Mono no aware

Mono no aware has always resonated with me.  It is a Japanese concept referring to impermanence and the fleeting nature of beauty.  It refers to a wistfulness, inferring that the transience of life makes it all the more poignant. Sometimes referred to as “an empathy towards things”, it describes a bitter sweetness in our experience of being human.  It is traditionally illustrated by the image of cherry blossoms; the short term nature of the beautiful flowers followed by their absence.


At different times in my life I have had a greater or a lesser sense of mono no aware.  I remember feeling invincible at times, like the rules didn’t apply to me.  On the face of it you might imagine this was a carefree and enjoyable existence and at times it was.  However on the same thread there was an unavoidable recklessness to it.  I also remember feeling for a longer while than I would like as if life hadn’t started yet, like it was possible to hit a ‘pause’ button.  This of course, is not possible and whilst I believe all our experiences make up who we are, the option of rewind and replay buttons have felt appealing at times.

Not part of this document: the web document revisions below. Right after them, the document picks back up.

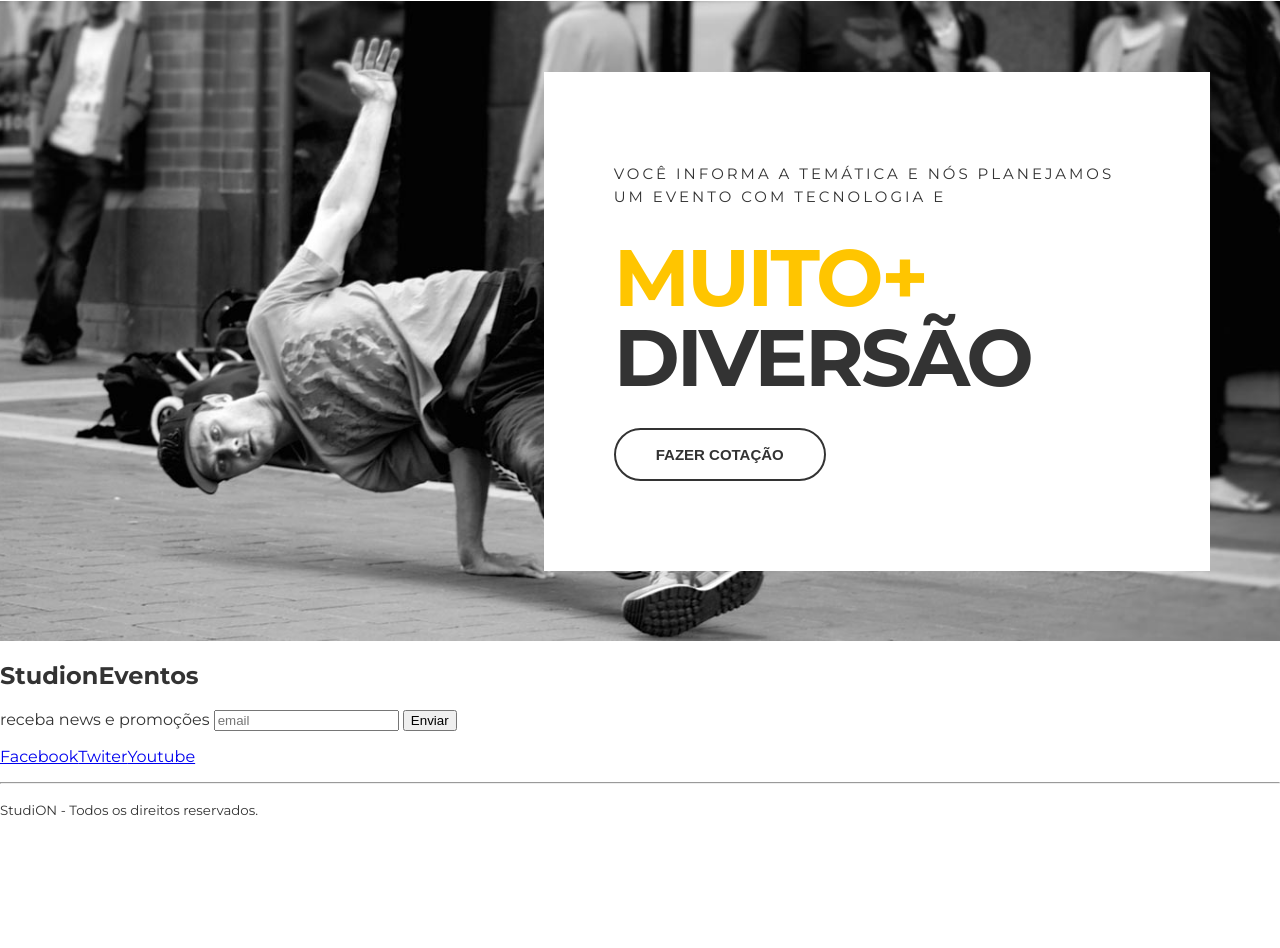
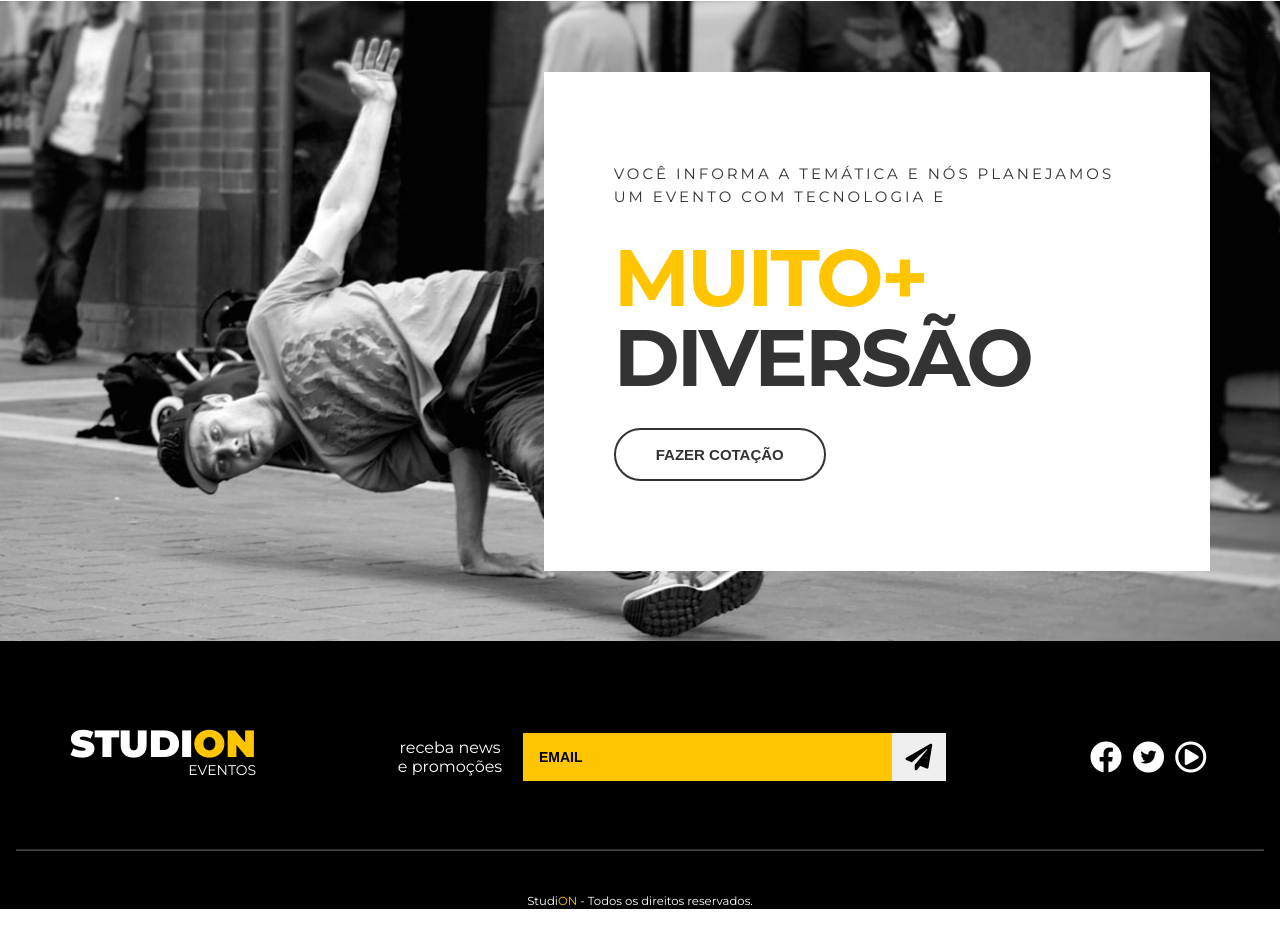
Before and after one commit to nynoaraujo/minha-pagina, a website: page index.html in a window 1280 px wide. Shown: the part 1626-2574 px from the top of the page. Before the commit the page ends 2461 px from the top, so only its background shows below. Drawn offline with Linux system fonts and the light colour scheme.

Commit message:
finishing the page

```diff
--- a/index.html
+++ b/index.html
@@ -114,21 +114,46 @@
 
     </main>
 
-    <footer>
-        <h2>Studi<span>on</span><span>Eventos</span></h2>
-        <form>
-            <label>receba news e promoções</label>
-            <input type="email" placeholder="email" />
-            <button type="submit">Enviar</button>
-        </form>
-        <ul>
-            <li><a href="https://facebook.com/" target="_blank">Facebook</a></li>
-            <li><a href="https://twiter.com/" target="_blank" >Twiter</a></li>
-            <li><a href="https://youtube.com/" target="_blank">Youtube</a></li>
-        </ul>
+    <footer class="footer">
+
+       <div class="container footer__container">
+           <h2 class="logo-studion">
+               Studi<span class="copy--primary">on</span>
+               <span class="logo-studion__subtitle">Eventos</span>
+           </h2>
+           <form class="footer__form">
+               <label for="email">receba news e promoções</label>
+               <fieldset>
+                   <input id="email" type="email" placeholder="email" />
+                   <button type="submit">
+                    <i class="fas fa-paper-plane fa-2x"></i>
+                   </button>
+               </fieldset>
+           </form>
+           <ul class="footer__social">
+               <li>
+                   <a href="https://facebook.com/" target="_blank">
+                       <i class="fab fa-facebook fa-2x"></i>
+                   </a>
+               </li>
+               <li>
+                   <a href="https://twiter.com/" target="_blank">
+                     <span class="fa-stack">
+                     <i class="fas fa-circle fa-stack-2x fa-inverse"></i>
+                     <i class="fab fa-twitter fa-stack-1x"></i>
+                   </span>
+                   </a>
+                   </li>
+               <li><a href="https://youtube.com/" target="_blank">
+                   <i class="far fa-play-circle fa-2x"></i>
+               </a>
+           </li>
+           </ul>
+       </div>
+
         <hr />
         <p>
-        <small>Studi<span>ON</span> - Todos os direitos reservados.</small>
+        <small>Studi<span class="copy--primary">ON</span> - Todos os direitos reservados.</small>
         </p>
     </footer>
 </body>
--- a/style.css
+++ b/style.css
@@ -1,4 +1,7 @@
 @import url('https://fonts.googleapis.com/css2?family=Abril+Fatface&family=Montserrat:ital,wght@0,400;0,500;0,700;0,900;1,300&family=Roboto&display=swap');
+@import url('https://cdnjs.cloudflare.com/ajax/libs/font-awesome/5.13.0/css/fontawesome.min.css');
+@import url('https://cdnjs.cloudflare.com/ajax/libs/font-awesome/5.13.0/css/all.min.css');
+
 * {
     box-sizing: border-box;
 }
@@ -256,3 +259,106 @@ min-height: 80vh;
   border-color: var(--color-copy);
   background: unset;
 }
+
+.footer {
+  background-color: #000;
+  color: #fff;
+  padding: 0 1rem;
+}
+
+.footer__container {
+  display: grid;
+  grid-template-columns: repeat(3, auto);
+  align-items: center;
+  padding: 5.25rem 0 3.75rem 0;
+}
+
+.footer .logo-studion {
+  justify-self: start;
+  margin: 0;
+}
+
+.logo-studion__subtitle {
+  display: block;
+}
+
+.footer__form {
+  display: grid;
+  place-items: center;
+  grid-template-columns: 10ch auto;
+  gap: 1.25rem;
+}
+
+.footer__form label {
+  font-size: .875;
+  font-weight: 300;
+  text-align: center;
+}
+
+.footer__form fieldset {
+  display: grid;
+  grid-template-columns: auto 3.375rem;
+  border: unset;
+  margin: 0;
+  padding: 0;
+  width: 100%;
+}
+
+.footer__form input {
+  background-color: var(--color-primary);
+  border: unset;
+  padding: 1rem;
+  font-size: .875rem;
+  font-weight: 700;
+  text-transform: uppercase;
+  color: #000;
+}
+
+.footer__form input::placeholder {
+  color: #000;
+}
+
+.footer__form input:focus {
+  outline: unset;
+}
+
+.footer__form button {
+  border: unset;
+  height: 100%;
+  cursor: pointer;
+  transition: 0.3s all ease;
+}
+
+.footer__form button:hover {
+ color: #fff;
+ background-color: var(--color-copy);
+}
+
+.footer__social {
+  justify-self: end;
+}
+
+.footer__social a,
+.footer__social a:visited,
+.footer__social a:active {
+  color: #fff;
+  margin: 0.2rem;
+}
+
+.footer__social a .fa-twitter,
+.footer__social a:visited .fa-twitter,
+.footer__social a:active .fa-twitter{
+  color: #000;
+}
+
+footer hr {
+  border-color: #fff4;
+  margin: 0;
+}
+
+footer p {
+  text-align: center;
+  font-size: .875rem;
+  font-weight: 300;
+  margin: 2.5rem 0;
+}
```
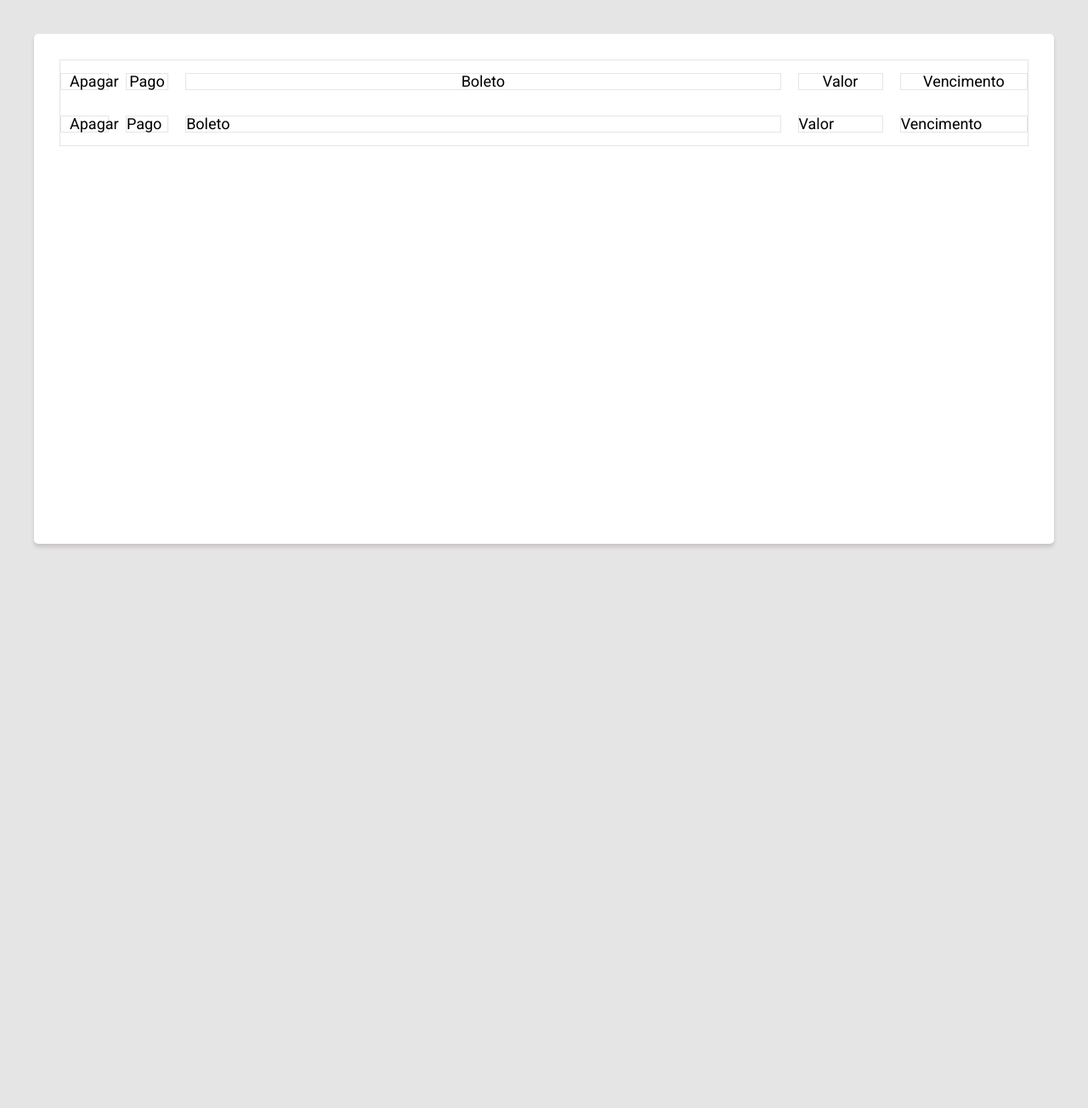
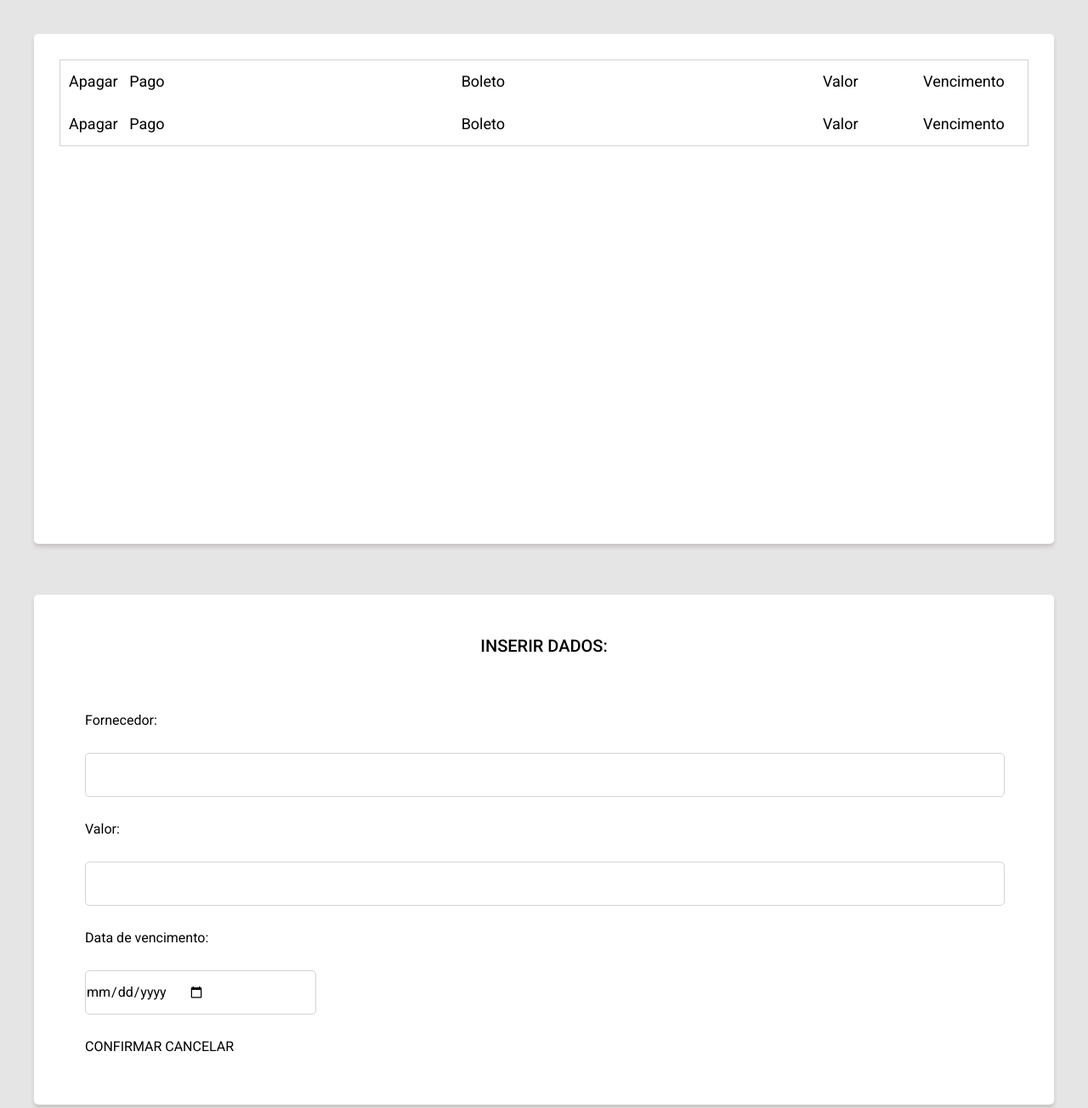
Before and after one commit to guoconde/Allegra_Controle, a plain HTML site: page index.html in a window 1280 px wide. Shown: the part 120-1424 px from the top of the page at 85% size. Before the commit the page ends 820 px from the top, so only its background shows below. Drawn offline with nearby package versions, Linux system fonts and the light colour scheme.

Commit message:
Iniciando Formulario

```diff
--- a/css/style.css
+++ b/css/style.css
@@ -7,7 +7,8 @@ body {
     background-color: #e5e5e5;
 }
 
-button {
+button,
+input {
     all: unset;
 }
 
@@ -37,7 +38,8 @@ button {
     width: 60px;
 }
 
-.container {
+.container,
+.add-ticket {
     width: 1200px;
     height: 600px;
 
@@ -50,12 +52,13 @@ button {
     border-radius: 5px;
 }
 
-table, th, td {
+table {
     width: 100%;
 
-    border: 1px solid #e5e5e5;
+    border: 1px solid lightgray;
 
     font-size: 18px;
+    text-align: center;
 }
 
 tr {
@@ -101,3 +104,39 @@ tr {
 .btn-add:active {
     background-color: darkgreen;
 }
+
+.add-ticket h1 {
+    text-align: center;
+    text-transform: uppercase;
+    font-size: 20px;
+    font-weight: 500;
+
+    margin: 20px 0;
+}
+
+.add-ticket form {
+    display: flex;
+    flex-direction: column;
+    align-items: flex-start;
+    gap: 30px;
+
+    padding: 50px 30px;
+}
+
+input {
+    width: 100%;
+    height: 50px;
+    border: 1px solid lightgray;
+    border-radius: 5px;
+}
+
+input.date {
+    width: 25%;
+
+    display: flex;
+    align-items: center;
+}
+
+.hide {
+    display: none;
+}
--- a/index.html
+++ b/index.html
@@ -35,6 +35,7 @@
     <main class="main">
         <div class="container">
             <table>
+                <thead>
                     <tr>
                         <th class="delete">Apagar</th>
                         <th class="paid">Pago</th>
@@ -42,6 +43,8 @@
                         <th class="value">Valor</th>
                         <th class="due-date">Vencimento</th>
                     </tr>
+                </thead>
+                <tbody>
                     <tr>
                         <td class="delete">Apagar</td>
                         <td class="paid">Pago</td>
@@ -49,10 +52,30 @@
                         <td class="value">Valor</td>
                         <td class="due-date">Vencimento</td>
                     </tr>
+                </tbody>
             </table>
+        </div>
+        <div class="add-ticket">
+            <h1>Inserir dados:</h1>
+            <form action="submit">
+                <!-- <ion-icon name="trash-outline"></ion-icon>
+                <ion-icon name="checkmark-done-outline"></ion-icon> -->
+                <p>Fornecedor:</p>
+                <input type="text">
+                <p>Valor:</p>
+                <input type="number">
+                <p>Data de vencimento:</p>
+                <input type="date" class="date">
+                <div class="buttons">
+                    <button class="btn-confirm">CONFIRMAR</button>
+                    <button class="btn-cancel">CANCELAR</button>
+                </div>
+            </form>
         </div>
     </main>
 
+    <script type="module" src="https://unpkg.com/ionicons@5.5.2/dist/ionicons/ionicons.esm.js"></script>
+    <script nomodule src="https://unpkg.com/ionicons@5.5.2/dist/ionicons/ionicons.js"></script>
     <script src="./js/main.js"></script>
 </body>
 
```
Lines whose indentation alone changed are shown as unchanged.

Mono no aware suggests that we experience things more intensely when we are aware of their impermanence, something that I feel I have grown to appreciate (although I’ve no doubt it will only become more apparent as time goes on).  The idea that fluidity makes the colours more vivid & the landscape more beautiful. Watching my son grow and change in the knowledge that this time is so short.  Spending time with family and friends in the knowledge that the time that we all have together is fleeting, whether we choose to acknowledge it or not.


That said, the notion of constant change being the one constant is sometimes hard to accept, let alone embrace.  This particularly within a culture that often seems to promote a sense of control and power, however much of an illusion this might be.  ‘Wabi-sabi’ includes acceptance and imperfection as part of a similar Japanese concept; imperfection being an essential part of beauty; acceptance being the key to human comfort.

So often for me it is separating what it is possible to change from what I might need to accept and perhaps let go of.  This has become all the more significant when thinking about my son, how he needs me to be able to facilitate change whilst remaining constant; to hold him and at the same time let him go.  It’s through my experiences with him that mono no aware seems all the more relevant; all the more important to bear in mind and not just for myself.  The hellos and goodbyes, the change from summer to autumn, an excitement about the cosy coming winter; we will never have these moments again.  I want to enjoy all the cherry blossoms before letting them go freely on the breeze.


Show your working out

I remember spending a large portion of my early twenties looking around and marvelling at how other people seemed to be able to do things that I could only dream of doing half as well, and even then the likelihood would be that I would make an embarrassing hash of it.  A little later I started to realise that I too could have a bash at things; I got my degree, I got married, I got my first social work job, we moved from London to Brighton and we got our super charged Sprocker spaniel.

In the years that followed I completed my counselling training and started working with children and families in a more therapeutic capacity – something I had always hoped to do.  I also continued to be an adoring wife to my dear husband, moved to Dorset and in December of last year, became a mother to our beautiful little boy.

I could choose to portray this as a very straight forward journey.  In reality of course this was a journey full of twists and turns, a voyage with no map and no compass. and certainly no sat nav.  Details I have not included in my brief summary, to name a few, include; the myriad of complex decisions that had to be negotiated between my husband and I every step of the way; the continuing dialogue about how we negotiate our journey together, whilst staying true to our own individual paths, and my own excruciating uphill struggle to build and maintain even a shred of confidence in myself at times.


This is not to say that these struggles or challenges are by any means complete, we are still very much on the journey.  I suppose what I had struggled to grasp for a long time was that the art is in the becoming, and that maybe our ‘arrival’ looks different from different perspectives, but ultimately we are still always becoming.  This is all the more powerful now being a mother; in my growth as a parent and poignantly in getting to know our son a little more day by day, who he is now and who he might become tomorrow.

Embracing every part of the journey, including its detours, its meanderings and its reconfigurations allows a certain freedom, permission to be allowed to make mistakes and to grow from them.  As someone who finds numbers a challenge, calling my blog ‘show your working out’ seems a fitting place to start, as much of a reminder to myself as anything else.  What I found paralysing in earlier years was the belief that unless I was ‘good’ at something to begin with, then I really shouldn’t go any further with it.  Embracing the process itself can make a difference between whether we feel fear or excitement, between curiosity and moving forward or whether we become something more stationary.

I am trying to write bearing in mind the bits that it might be appealing to leave out, being mindful of the potential for the glitter of gold in the muddy stream.  I am also writing whilst taking a break from my career and spending some very precious time with our baby son.  Writing from the place of a new role and a new journey to navigate.

Incidentally, as I  was finishing the notes for this post, with one hand on the laptop and one hand around our son, he climbed up from my lap, insisted on  kissing all of my face, in particular my eyes and explored each ear with unbridled love and insatiable curiosity.  May we never lose that.